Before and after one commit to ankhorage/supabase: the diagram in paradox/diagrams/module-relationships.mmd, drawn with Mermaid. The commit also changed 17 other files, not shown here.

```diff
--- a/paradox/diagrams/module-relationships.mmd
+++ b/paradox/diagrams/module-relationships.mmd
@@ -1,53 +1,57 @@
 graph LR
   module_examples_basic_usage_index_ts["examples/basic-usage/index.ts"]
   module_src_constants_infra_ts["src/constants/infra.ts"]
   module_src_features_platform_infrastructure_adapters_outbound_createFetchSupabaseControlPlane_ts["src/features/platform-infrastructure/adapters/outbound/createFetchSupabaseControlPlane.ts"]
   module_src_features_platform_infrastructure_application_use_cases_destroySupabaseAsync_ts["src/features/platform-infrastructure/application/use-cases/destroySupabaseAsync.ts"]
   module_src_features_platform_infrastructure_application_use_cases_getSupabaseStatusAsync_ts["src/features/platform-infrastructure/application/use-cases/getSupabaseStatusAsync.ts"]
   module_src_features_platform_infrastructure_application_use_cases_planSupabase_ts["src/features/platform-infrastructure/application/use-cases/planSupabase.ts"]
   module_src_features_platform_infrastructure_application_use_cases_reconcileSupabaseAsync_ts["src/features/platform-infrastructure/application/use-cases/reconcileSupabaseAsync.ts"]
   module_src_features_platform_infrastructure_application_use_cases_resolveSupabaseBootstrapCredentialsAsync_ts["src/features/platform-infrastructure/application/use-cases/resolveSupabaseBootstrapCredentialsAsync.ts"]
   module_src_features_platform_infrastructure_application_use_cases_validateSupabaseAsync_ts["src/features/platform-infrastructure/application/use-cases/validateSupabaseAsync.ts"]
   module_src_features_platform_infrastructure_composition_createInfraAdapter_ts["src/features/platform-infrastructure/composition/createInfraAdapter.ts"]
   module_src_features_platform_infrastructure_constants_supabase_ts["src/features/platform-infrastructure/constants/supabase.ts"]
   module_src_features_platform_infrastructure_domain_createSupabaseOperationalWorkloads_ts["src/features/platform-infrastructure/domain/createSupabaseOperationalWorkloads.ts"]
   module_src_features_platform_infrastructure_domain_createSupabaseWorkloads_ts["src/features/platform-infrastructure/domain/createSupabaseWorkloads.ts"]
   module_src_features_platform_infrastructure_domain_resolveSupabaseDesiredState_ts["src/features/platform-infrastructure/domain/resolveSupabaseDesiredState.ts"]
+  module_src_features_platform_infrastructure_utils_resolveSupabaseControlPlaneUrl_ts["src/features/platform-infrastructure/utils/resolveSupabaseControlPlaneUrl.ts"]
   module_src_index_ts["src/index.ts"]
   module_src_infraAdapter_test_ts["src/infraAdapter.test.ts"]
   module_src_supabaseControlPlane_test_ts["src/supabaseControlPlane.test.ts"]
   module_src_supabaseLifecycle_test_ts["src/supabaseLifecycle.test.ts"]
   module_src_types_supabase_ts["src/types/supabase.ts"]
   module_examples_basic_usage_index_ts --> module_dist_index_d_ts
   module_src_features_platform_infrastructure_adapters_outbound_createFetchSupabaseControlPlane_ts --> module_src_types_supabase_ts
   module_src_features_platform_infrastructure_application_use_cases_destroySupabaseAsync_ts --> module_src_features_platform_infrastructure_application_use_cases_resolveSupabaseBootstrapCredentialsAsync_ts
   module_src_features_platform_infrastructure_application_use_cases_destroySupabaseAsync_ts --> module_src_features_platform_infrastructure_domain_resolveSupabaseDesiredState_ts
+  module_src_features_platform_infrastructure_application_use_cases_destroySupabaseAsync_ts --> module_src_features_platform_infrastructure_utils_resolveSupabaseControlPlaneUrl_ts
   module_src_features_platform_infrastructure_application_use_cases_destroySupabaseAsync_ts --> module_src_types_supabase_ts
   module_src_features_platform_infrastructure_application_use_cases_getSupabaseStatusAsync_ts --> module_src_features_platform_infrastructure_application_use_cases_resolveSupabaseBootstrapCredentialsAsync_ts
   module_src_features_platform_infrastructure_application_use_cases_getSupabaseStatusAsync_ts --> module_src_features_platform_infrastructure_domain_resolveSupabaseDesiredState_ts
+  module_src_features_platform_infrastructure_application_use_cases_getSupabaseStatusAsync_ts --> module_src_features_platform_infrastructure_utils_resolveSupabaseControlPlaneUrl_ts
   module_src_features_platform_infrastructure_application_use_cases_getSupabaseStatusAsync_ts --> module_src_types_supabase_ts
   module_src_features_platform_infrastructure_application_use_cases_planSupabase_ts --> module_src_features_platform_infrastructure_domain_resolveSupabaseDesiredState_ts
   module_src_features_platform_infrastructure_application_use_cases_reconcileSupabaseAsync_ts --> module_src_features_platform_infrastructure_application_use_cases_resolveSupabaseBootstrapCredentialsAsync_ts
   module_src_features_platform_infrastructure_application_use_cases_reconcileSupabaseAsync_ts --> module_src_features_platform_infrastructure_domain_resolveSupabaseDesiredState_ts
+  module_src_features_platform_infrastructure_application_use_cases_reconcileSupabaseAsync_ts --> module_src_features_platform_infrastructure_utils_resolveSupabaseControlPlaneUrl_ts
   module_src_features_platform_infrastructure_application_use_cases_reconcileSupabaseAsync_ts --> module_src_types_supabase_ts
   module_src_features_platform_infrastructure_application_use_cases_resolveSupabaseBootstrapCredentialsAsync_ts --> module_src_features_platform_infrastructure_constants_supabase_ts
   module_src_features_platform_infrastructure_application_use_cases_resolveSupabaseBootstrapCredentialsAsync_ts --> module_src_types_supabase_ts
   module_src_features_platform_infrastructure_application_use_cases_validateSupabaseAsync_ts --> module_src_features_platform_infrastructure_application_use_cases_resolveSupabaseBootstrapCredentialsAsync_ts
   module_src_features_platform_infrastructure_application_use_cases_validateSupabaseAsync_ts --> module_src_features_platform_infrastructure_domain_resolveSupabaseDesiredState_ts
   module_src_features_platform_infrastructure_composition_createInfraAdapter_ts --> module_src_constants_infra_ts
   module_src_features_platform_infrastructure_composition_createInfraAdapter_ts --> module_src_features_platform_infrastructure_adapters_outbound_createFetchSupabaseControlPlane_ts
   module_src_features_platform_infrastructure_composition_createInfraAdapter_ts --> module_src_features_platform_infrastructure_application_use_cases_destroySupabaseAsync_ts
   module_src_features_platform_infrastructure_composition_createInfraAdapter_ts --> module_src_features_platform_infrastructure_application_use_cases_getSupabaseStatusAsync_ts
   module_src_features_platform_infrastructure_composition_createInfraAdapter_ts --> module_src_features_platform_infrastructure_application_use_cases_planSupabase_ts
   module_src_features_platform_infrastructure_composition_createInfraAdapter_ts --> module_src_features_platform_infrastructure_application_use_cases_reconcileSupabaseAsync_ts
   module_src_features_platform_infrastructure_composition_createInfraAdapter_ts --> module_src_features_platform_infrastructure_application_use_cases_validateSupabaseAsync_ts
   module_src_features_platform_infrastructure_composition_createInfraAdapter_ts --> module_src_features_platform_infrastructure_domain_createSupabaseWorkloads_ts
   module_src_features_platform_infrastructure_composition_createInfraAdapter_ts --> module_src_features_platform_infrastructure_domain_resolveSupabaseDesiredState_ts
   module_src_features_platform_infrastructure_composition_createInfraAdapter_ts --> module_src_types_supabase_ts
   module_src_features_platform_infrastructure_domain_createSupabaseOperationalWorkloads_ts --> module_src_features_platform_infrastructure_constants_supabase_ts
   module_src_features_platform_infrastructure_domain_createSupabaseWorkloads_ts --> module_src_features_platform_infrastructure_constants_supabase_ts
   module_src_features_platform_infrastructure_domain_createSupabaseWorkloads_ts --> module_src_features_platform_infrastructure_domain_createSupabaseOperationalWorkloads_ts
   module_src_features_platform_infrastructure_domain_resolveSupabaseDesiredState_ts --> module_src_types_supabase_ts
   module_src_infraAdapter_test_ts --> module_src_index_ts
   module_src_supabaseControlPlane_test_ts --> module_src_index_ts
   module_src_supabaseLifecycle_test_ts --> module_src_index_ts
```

+--

:: How to complete this task ::
Using the listing above, show each line holding the string "paradox".

:: Your response ::
Before and after one commit to ankhorage/supabase: the diagram in paradox/diagrams/module-relationships.mmd, drawn with Mermaid. The commit also changed 17 other files, not shown here.
--- a/paradox/diagrams/module-relationships.mmd
+++ b/paradox/diagrams/module-relationships.mmd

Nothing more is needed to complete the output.